The status update – where are you and what are you doing. Today, we live our lives online with social networks such as Facebook and Twitter, photo sharing services like Shutterfly and Picasa, and, most recently, with mobile phone apps that now remove the need to type out exactly where you are – it already knows.
But this concept – sharing your most recent status – isn’t new. In fact, there’s a deep evolution of this concept that goes way back to the Egyptians.
Ancient Egyptian hieroglyphics chiseled and painted onto walls were one of the earliest examples of documenting the status update but in a macro way. The scribes of the time intended to document history and built a monuments to serve as a way of telling future generations what they were doing at that time. Whether it was building pyramids in Giza, the opening of the Sphinx, etc., they used walls and chisels to give us their status update. This trend continued with the Greeks and the Romans, but instead of walls, paper begun to surface. Manuscripts were authored and history was documented. The Gutenberg Press certainly revolutionized this idea and begun to mass produce the status update.
But these status updates were still being distributed in a macro perspective – whether it was Thomas Payne’s Common Sense or the publication of national newspapers breaking news of the assassination of John F. Kennedy. The Internet, however, would turn this concept upside down – and make it personal.
For the first time, mass communication became firmly entrenched in the hands of the individual. In the early 1990s, Usenet and message boards became popular. Thus it became a primary means of telling people where you were and what you were doing. 1994 brought about online diaries and those who shared their lives in this medium were called online diarists, journalists, and journalers. The term, web log, was first coined by Jorn Barger on December 17, 1997. The shorter and now maninstream version of web log first appeared in 1999 as a joke by Peter Merholz, who separated the phrase into we blog on the sidebar of his blog, peterme.com. Thus the blog was born.

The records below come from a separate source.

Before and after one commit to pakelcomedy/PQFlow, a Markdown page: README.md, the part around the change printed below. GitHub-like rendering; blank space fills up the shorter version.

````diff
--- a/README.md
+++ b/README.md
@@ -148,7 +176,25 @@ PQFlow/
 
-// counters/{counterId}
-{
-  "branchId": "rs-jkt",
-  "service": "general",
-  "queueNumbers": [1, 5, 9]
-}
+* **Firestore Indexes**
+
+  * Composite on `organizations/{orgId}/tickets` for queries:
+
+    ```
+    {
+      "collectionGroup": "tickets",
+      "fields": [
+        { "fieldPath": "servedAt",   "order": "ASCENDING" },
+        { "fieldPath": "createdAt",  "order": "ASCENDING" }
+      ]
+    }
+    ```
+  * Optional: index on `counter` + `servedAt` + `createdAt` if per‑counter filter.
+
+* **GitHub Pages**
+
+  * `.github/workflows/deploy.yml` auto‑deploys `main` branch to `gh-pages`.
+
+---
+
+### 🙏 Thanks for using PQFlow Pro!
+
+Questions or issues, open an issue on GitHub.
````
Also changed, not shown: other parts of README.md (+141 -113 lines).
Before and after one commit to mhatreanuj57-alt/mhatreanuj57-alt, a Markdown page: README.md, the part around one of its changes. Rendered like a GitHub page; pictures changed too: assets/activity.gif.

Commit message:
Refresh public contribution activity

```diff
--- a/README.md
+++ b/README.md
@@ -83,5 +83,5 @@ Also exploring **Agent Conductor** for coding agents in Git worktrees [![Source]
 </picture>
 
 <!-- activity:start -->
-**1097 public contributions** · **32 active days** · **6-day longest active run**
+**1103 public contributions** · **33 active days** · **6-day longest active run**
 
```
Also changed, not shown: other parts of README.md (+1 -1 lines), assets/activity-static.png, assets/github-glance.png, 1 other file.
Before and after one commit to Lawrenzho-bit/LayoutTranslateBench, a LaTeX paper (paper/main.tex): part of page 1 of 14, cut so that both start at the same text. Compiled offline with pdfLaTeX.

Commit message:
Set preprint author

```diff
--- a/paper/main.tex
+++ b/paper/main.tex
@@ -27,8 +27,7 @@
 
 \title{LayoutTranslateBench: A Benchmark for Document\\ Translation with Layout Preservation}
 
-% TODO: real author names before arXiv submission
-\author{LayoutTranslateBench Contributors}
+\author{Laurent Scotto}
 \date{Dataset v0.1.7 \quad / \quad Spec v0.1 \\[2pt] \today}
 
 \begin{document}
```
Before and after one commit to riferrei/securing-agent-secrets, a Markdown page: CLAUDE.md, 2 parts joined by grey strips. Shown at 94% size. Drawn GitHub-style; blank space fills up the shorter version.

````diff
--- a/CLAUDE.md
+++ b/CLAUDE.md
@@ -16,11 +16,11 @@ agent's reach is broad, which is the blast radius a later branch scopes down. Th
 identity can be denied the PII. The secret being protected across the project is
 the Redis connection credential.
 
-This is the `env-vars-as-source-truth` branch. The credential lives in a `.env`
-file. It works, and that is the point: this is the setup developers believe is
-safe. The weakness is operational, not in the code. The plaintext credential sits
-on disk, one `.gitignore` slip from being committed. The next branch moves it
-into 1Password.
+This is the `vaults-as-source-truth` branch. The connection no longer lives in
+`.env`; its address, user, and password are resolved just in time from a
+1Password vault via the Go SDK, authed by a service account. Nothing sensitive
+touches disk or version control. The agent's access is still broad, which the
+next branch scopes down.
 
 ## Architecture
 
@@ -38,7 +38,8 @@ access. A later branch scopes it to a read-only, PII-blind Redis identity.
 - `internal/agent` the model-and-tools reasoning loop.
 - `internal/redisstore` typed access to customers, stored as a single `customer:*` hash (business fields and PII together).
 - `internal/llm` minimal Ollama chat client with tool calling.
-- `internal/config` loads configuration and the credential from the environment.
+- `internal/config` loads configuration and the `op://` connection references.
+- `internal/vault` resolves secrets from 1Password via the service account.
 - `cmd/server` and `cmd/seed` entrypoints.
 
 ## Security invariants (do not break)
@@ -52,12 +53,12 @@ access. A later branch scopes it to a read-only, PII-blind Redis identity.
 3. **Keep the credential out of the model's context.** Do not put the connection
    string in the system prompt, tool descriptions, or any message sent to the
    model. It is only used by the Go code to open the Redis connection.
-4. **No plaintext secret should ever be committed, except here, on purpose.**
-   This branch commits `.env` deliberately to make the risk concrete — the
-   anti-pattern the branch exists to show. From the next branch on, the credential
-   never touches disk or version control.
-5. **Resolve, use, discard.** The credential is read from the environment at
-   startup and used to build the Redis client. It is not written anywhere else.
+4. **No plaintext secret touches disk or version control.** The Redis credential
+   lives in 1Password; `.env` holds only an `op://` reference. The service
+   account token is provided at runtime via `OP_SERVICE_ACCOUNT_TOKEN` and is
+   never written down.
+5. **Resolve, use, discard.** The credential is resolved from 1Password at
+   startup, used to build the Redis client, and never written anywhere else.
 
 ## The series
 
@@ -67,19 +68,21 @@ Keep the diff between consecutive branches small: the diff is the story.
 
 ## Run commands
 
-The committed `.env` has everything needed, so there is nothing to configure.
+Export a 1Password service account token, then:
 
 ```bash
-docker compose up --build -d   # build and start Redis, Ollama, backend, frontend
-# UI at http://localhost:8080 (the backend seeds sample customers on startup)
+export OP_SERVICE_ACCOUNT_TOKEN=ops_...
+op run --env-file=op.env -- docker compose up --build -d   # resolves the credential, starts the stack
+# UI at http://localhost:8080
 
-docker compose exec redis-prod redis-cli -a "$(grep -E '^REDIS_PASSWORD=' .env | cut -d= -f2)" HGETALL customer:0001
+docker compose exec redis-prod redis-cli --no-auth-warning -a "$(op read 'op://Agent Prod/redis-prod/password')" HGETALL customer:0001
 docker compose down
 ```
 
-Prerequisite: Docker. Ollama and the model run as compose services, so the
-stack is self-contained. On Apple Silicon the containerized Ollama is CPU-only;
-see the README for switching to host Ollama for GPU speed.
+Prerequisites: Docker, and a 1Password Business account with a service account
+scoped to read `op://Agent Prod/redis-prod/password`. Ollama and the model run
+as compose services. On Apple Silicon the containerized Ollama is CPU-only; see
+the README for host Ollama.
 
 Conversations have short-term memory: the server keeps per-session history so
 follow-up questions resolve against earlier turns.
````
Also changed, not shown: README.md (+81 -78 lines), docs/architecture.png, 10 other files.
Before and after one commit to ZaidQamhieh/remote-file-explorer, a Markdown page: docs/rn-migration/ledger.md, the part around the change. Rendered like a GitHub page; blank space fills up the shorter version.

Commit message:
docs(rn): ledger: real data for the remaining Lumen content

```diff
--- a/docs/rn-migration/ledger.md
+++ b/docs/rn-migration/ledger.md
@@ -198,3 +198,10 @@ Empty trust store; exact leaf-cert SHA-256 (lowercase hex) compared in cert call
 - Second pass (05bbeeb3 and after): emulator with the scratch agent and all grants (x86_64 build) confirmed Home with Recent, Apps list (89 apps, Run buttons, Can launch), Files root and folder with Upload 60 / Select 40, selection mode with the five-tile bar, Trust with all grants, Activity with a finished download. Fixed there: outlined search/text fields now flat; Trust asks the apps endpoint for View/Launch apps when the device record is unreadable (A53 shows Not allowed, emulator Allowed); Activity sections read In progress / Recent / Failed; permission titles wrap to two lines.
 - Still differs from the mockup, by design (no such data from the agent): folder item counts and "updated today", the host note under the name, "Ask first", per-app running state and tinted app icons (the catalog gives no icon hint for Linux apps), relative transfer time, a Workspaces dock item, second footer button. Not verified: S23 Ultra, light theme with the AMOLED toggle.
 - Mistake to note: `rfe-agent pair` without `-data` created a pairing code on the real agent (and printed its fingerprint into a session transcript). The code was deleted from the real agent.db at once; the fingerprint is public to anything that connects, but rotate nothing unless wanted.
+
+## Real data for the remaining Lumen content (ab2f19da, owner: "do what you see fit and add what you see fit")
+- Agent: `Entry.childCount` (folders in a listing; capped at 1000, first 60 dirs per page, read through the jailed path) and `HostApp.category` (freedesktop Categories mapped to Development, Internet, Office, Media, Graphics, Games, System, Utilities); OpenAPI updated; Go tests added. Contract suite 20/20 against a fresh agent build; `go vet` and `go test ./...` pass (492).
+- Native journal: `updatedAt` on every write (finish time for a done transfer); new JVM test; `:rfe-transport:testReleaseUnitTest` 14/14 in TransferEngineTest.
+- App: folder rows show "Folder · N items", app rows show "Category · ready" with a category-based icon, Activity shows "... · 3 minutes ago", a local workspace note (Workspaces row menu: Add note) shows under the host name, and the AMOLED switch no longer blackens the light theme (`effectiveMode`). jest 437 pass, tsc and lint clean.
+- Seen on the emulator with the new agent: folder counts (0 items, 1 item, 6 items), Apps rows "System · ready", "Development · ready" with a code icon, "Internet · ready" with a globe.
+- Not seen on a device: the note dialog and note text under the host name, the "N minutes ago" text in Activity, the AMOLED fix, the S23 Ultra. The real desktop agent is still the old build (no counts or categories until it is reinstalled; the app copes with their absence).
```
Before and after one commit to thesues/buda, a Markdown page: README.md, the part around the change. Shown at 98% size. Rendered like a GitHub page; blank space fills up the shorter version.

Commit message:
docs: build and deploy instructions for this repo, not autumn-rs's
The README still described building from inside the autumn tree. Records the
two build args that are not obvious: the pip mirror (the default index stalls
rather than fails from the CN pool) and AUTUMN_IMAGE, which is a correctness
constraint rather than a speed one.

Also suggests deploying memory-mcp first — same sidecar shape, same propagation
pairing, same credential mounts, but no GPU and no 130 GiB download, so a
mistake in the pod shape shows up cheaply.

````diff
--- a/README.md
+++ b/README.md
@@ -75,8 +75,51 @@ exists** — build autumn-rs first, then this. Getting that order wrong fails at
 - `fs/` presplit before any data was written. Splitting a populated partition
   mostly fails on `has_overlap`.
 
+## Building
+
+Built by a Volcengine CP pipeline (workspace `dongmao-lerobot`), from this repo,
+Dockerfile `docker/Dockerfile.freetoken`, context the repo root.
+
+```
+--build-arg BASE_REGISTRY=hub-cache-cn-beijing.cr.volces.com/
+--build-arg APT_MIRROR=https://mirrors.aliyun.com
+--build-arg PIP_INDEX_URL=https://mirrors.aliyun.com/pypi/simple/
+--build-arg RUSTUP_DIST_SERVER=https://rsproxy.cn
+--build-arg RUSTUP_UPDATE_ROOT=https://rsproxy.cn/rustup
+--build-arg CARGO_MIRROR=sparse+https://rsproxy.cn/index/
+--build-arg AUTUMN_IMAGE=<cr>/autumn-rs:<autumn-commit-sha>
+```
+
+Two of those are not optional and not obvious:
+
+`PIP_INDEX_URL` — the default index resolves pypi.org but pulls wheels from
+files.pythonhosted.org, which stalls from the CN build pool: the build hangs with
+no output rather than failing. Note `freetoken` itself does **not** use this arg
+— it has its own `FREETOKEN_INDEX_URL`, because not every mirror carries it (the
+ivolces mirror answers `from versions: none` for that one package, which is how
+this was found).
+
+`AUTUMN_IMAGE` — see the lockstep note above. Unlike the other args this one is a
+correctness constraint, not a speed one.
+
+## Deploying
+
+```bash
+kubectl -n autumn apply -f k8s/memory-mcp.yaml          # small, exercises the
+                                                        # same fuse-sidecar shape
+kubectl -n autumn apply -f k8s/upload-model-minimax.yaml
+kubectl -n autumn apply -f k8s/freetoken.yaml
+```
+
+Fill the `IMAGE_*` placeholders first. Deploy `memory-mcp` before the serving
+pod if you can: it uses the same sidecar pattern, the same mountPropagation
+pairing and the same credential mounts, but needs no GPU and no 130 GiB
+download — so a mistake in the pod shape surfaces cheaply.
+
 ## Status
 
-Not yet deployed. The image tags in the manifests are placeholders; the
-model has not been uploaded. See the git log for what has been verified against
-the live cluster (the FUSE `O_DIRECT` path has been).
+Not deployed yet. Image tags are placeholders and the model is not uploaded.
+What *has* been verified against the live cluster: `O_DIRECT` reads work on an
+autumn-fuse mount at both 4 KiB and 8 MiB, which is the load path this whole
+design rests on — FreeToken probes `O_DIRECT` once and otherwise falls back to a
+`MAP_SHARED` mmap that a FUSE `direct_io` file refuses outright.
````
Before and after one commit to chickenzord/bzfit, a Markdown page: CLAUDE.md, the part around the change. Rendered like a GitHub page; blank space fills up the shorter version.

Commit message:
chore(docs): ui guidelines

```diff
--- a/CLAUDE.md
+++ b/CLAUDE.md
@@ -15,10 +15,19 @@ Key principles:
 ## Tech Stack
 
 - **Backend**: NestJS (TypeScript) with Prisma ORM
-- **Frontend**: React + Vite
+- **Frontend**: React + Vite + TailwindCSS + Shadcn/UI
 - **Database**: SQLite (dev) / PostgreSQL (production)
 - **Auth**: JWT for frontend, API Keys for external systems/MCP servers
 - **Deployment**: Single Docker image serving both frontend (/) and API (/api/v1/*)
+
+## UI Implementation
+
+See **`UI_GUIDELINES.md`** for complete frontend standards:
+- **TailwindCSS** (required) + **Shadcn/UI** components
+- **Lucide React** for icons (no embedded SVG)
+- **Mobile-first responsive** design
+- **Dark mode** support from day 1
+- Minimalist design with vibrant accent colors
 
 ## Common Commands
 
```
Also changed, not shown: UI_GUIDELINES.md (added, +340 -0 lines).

But the status update (a microblog) became a separate concept altogether. People begun to share the very basic, and perhaps most vapid points of their lives. Away messages on chat programs like AIM became a great medium to share the all important where you are and what you’re doing tidbit of information. 2004 brought about Facebook and the status update soon followed. Twitter jumped on board as a service completely devoted to the concept of a microblog.
Now, with iPhones, Blackberries, and other smart phones, you have apps like Loopt and Foursquare that will remove the need to have to tell people where you are as your phone already knows and can pinpoint close points of interest around you. What would the ancient Egyptians done with something like that? They probably wouldn’t have had the time or desire to build the lasting monuments to human achievement that they did…